This turned up in my feed over the weekend: Dig Into Nearly 30 Years of Free Classic Science Fiction, with a link at the bottom to Three decades of Galaxy Science Fiction magazine on Internet Archive. Wow! You can download pdf/epub or use their online book reader. I love classic SF and I’m just delighted to have these magazines to browse and download!
I just found out about this. Tor does so much; it’s hard to keep up. Sign up by June 21st and you’ll get John Scalzi’s Old Man’s War free, and a free science fiction or fantasy ebook every month. Here’s the link to their post about it, (which has signup link). You have to agree to get email from Tor & their parent company MacMillian, but book spam isn’t that bad for bookworms. And, hey, free books and discussions on tor.com!
Wednesday I rewrote a scene and realized that I’d made it both better and worse than it was before. Yesterday morning (having slept on it), I awoke with an epiphany about why. The scene is better because there was stuff that I hadn’t thought of before that needed to be mentioned, dealt with, accounted for, etc. The actual science they would be doing needed to be handled better and things I should have thought of before now needed to be incorporated into their agenda. Two things in the previous sentence should tell you everything about what’s wrong with the scene, why it was worse after the rewrite: “would be doing” and “agenda”. I wondered why the scene was so awful and dead when I’d added more science! Science is good, right? Well, yeah, if they are actually doing science. Adding things (good things, necessary things they must do, how they will do the science) made the scene apparent for what it really had been all along: a data dump. There are some small character development bits, but not nearly enough to justify the scene, and the information doesn’t justify the scene either. This book and these characters do not need this scene: I needed the scene because it laid out for me what they needed to do and how they needed to do it. This scene is very early in the book. Those paragraphs belong in notes or outline, not in the book. The important things can be dispersed into scenes in which they are actually doing the science and interacting with each other. Which beats the hell out of a scene with everyone standing around while the author dumps 2757 words on the reader. I had, in an earlier draft, flagged the end of the previous scene as a possible chapter break. It works perfectly. I cut the scene, saving it in a separate file. The science and character-oriented stuff will be incorporated into other scenes; the “trying desperately to inject life into a moribund scene” parts will die a well-deserved death. The result of cutting this big chunk of text will be more rewriting on later scenes, but it will make the book significantly and conspicuously better. So today there’s a kind of “this is great” rush going through me; I feel much better about the book.

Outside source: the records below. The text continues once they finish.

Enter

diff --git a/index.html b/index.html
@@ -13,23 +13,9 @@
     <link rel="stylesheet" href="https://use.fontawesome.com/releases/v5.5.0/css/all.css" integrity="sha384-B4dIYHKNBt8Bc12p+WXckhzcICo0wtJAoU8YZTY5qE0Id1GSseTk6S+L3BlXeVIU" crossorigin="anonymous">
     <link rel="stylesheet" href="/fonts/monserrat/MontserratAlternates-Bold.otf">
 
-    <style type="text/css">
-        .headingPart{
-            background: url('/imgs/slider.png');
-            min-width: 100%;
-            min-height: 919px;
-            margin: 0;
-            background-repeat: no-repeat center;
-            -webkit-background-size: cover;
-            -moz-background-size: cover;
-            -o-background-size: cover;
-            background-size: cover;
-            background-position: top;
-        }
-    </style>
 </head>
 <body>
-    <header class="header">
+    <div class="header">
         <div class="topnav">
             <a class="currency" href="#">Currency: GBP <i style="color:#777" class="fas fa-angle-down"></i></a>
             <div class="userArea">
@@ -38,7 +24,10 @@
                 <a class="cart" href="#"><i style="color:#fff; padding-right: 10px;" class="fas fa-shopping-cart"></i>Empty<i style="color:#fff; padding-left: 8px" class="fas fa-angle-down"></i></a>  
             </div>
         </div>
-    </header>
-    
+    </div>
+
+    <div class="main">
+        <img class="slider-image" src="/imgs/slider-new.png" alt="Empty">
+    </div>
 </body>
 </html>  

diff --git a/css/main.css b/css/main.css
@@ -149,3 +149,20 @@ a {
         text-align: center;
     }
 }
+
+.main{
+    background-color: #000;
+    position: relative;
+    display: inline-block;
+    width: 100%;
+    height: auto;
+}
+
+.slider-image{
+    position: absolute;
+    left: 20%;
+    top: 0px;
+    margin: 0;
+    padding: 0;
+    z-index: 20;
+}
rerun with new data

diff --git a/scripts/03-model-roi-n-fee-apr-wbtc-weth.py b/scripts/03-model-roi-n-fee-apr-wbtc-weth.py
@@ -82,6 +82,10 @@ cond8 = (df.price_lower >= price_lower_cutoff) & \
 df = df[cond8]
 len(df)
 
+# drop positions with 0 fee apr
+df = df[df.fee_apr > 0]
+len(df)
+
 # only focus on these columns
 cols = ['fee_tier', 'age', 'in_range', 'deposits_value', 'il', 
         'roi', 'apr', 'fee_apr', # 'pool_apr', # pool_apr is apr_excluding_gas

PS: my author site is down right now. Techies have been alerted and the problem is being worked. Sorry for any inconvenience.
I’ve posted a short “end of year” summary over on my author site. All-in-all, it’s been a good year for me as a writer. One book and two new short stories published. Not too bad. I hope everyone has a good holiday season and a terrific new year. Thanks for following this eclectic little blog.